I'd say: the nuke lobby started banging the drum for a little bit of help when oil was less than $40, first time around. Curiously, however high oil goes, nuke (and wind, and solar, and ...) needs just a little bit more help. I can only presume they know that there's a decent chance plentiful gas will keep electricity prices down

I don't wish to contemplate either loans or subsidies, but if pressed ...

in theory, any de-risked investment proposition can raise any amount of money (when the de-risking is being done by passing through costs to captive electricity customers, herded by an AAA-rated govt)

loans are at least honest & visible, the subsidies are smuggled surreptitiously onto elec bills, & several of the proposed new ones can result in windfalls

for that reason, in principle I'd go with loans + very tight step-in rights

BUT note that there is a host of EU regs on what is allowed by way of state lending (which in most circs I'd endorse)

Nick Drew said...

Budgie - dunno how you escaped the spam filter !

anyhow: (a) you know I agree with you on coal (b) you know my answer on security, = diversification (c) if you don't like importing gas then you'll no doubt be worried about food, oil, uranium (see BE above), ... the list goes on; we are a trading nation; Russia has for 30 years been a reliable supplier; yadda yadda yadda

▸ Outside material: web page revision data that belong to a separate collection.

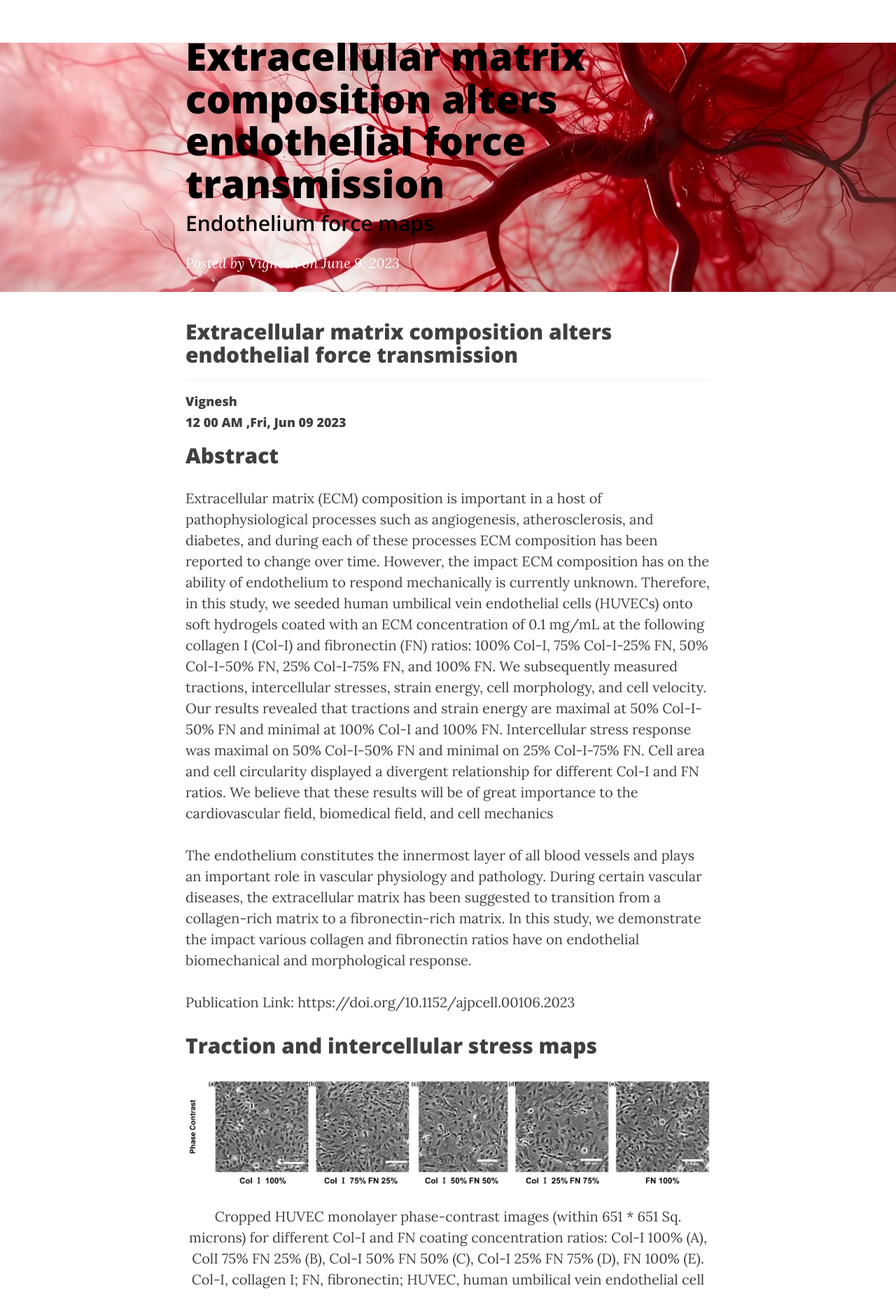
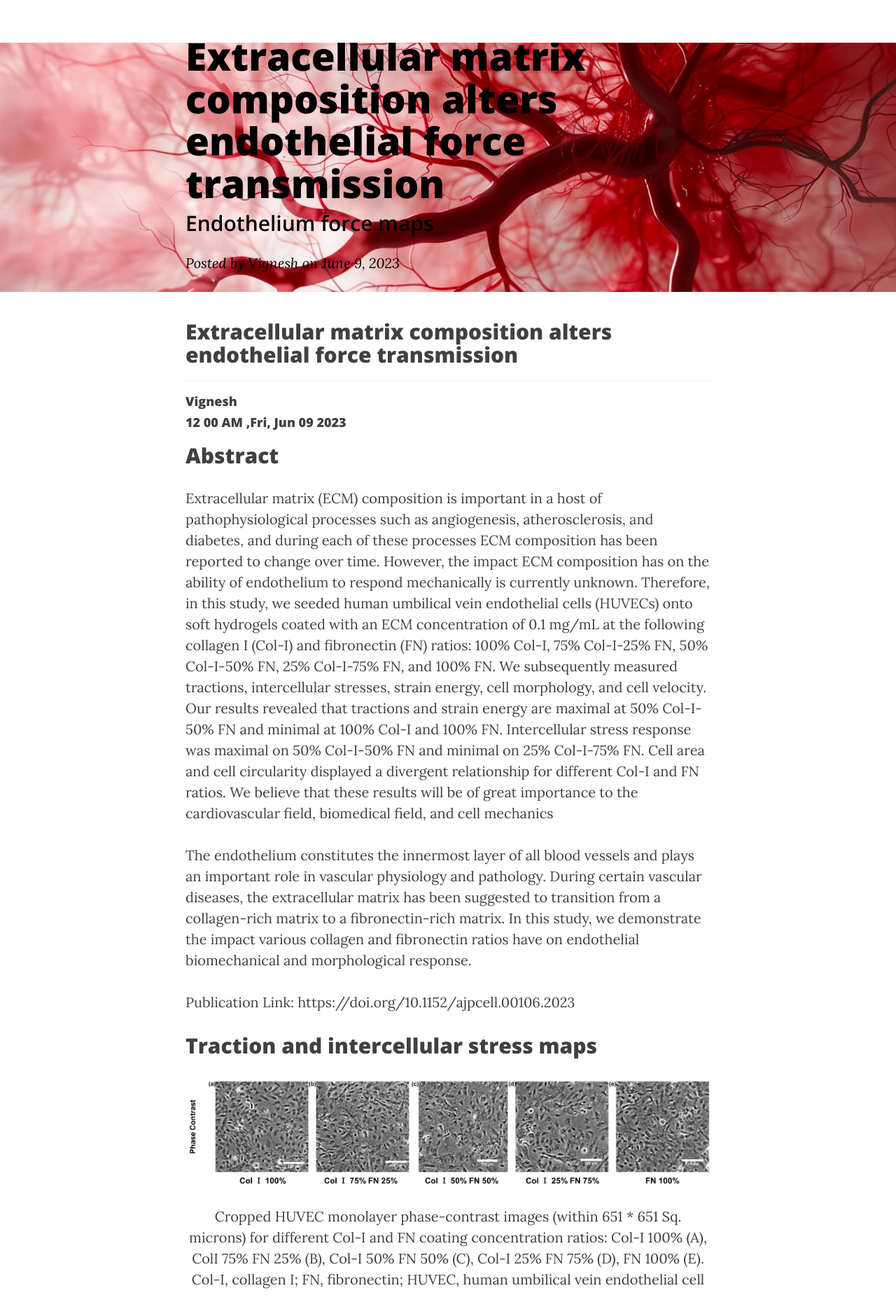
Before and after one commit to vignesharavind/vignesharavind.github.io, a Jekyll site: the page built from _posts/2023-06-09-ECM-Endothelial-Force.markdown, in a window 1280 px wide. Shown: the top 1880 px of the page at 70% size. Built offline with Jekyll 4.4.1, drawn with Linux system fonts in a browser that asks for light colours; nearby versions of some CDN libraries; comment, search, counter and statistics services are not loaded.

Commit message:
Update post3.html

```diff
--- a/_layouts/post3.html
+++ b/_layouts/post3.html
@@ -12,7 +12,7 @@ layout: default
                     {% if page.subtitle %}
                     <h2 class="subheading" style="color: black;">{{ page.subtitle }}</h2>
                     {% endif %}
-                    <span class="meta">Posted by {{ page.author }} on {{ page.date | date: "%B %-d, %Y" }}</span>
+                    <span class="meta" style="color: black;">Posted by {{ page.author }} on {{ page.date | date: "%B %-d, %Y" }}</span>
                 </div>
             </div>
         </div>
```
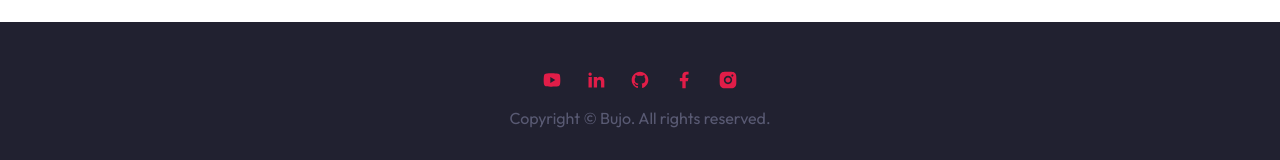
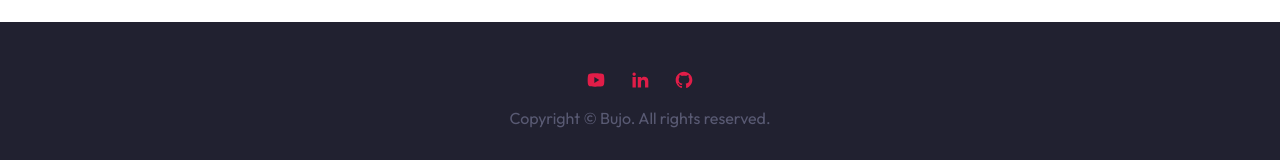
Before and after one commit to joshuabusinge/myportfolio, a Next.js app: page /contact in a window 1280 px wide. Shown: the part 1075-1235 px from the top of the page. Built offline with nearby package versions, Linux system fonts and the light colour scheme.

Commit message:
commented out the facebook and instagram icons

```diff
--- a/components/Socials.jsx
+++ b/components/Socials.jsx
@@ -12,25 +12,25 @@ import Link from "next/link";
 
 const icons = [
   {
-    path: "/",
+    path: "https://www.youtube.com/channel/UCQZbGMqHMNoW7UeFU-1Y4cw",
     name: <RiYoutubeFill />,
   },
   {
-    path: "/",
+    path: "https://www.linkedin.com/in/businge-joshua-muleesi-90536180/",
     name: <RiLinkedinFill />,
   },
   {
-    path: "/",
+    path: "https://github.com/joshuabusinge",
     name: <RiGithubFill />,
   },
-  {
-    path: "/",
-    name: <RiFacebookFill />,
-  },
-  {
-    path: "/",
-    name: <RiInstagramFill />,
-  },
+  // {
+  //   path: "/",
+  //   name: <RiFacebookFill />,
+  // },
+  // {
+  //   path: "/",
+  //   name: <RiInstagramFill />,
+  // },
 ];
 const Socials = ({ containerStyles, iconsStyles }) => {
   return (
```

I have no problems with nuke per se (though obviously many folk do) & I don't see why it isn't economic at oil > $100 unless actually gas remains significantly cheaper, i.e. turns out to be better all round !

you will pay heavily (and in my view unnecessarily) if you want to commission EDF to provide you with 'strategic' comfort

mark said...

This is a fast moving and fluid situation so first off, fingers crossed and prayers for Japan and it's people.

The recent events in Japan have changed my opinion on nuclear energy from bull to bear (and I've sold my uranium stock at a loss although i'm not too concerned as i'm only losing money).

The key determinant for me, and it was discussed above, is how my view of risk has changed.

No matter how safe any newly built nuclear plants are it can't alter the fact that the consequences if it does all go horribly wrong are just too catastrophic - it's hard to think of anything worse than a nuclear fall out over the world's largest City. Maybe Toykyo escapes. Maybe it doesn't.

Engineers can only ever plan and design things to take account of events that are within the realm of the possible.

I understand that it was never expected that a magnitude 9 earthquake followed by a Tsunami would hit Northern Japan. I repeat - engineers can't plan for the totality of the universe events that are extremely improbable. But unpreditcable events can and do happen. We don't need nuclear power. Why take the risk?

Anonymous said...

My oh my Nick you have certainly stirred up a a wasps nest but I did not see one swear word, at least it got people talking and contributing their opinions, Thanks!

Nick Drew said...

Mark - yes, 'black swan' events do seem to come around far more often than the experts would have us believe

I may not be here to sell gas (right, Budgie ?!) but I am here to promote the risk-management thought process

anon - well thank you, and to all the others who comment here so constructively

you might even want to think of a nom de guerre?

(I hope the post I've just put up is viewed as constructive too, it's meant that way, but ...)

Jan said...

hear hear Mark...couldn't agree more

Budgie said...

ND - yes, I was unaware you have not made your living from gas for 15 years, but apart from my quip, that does not invalidate my serious point.

Yes, I am concerned about the strategic implications of food imports but, really, food can be obtained all round the world, where oil and gas are from volatile and limited sources. As you repeat it is all about risk assessment.

As I said, coal we have and uranium is easily stockpiled; oil and gas are not.

Anonymous said...

One last comment here, but, I don't know if I am being a bit like a conspiracy theorist, these large earthquakes seem to be moving in a clockwise rotation around the Pacific rim the next time in the Bering Islands/Alaska, and the next the big one, somewhere on the San Adreaus fault, thank goodness we live in the UK but even then we a had a relatively small one, based in Lincolnshire I think.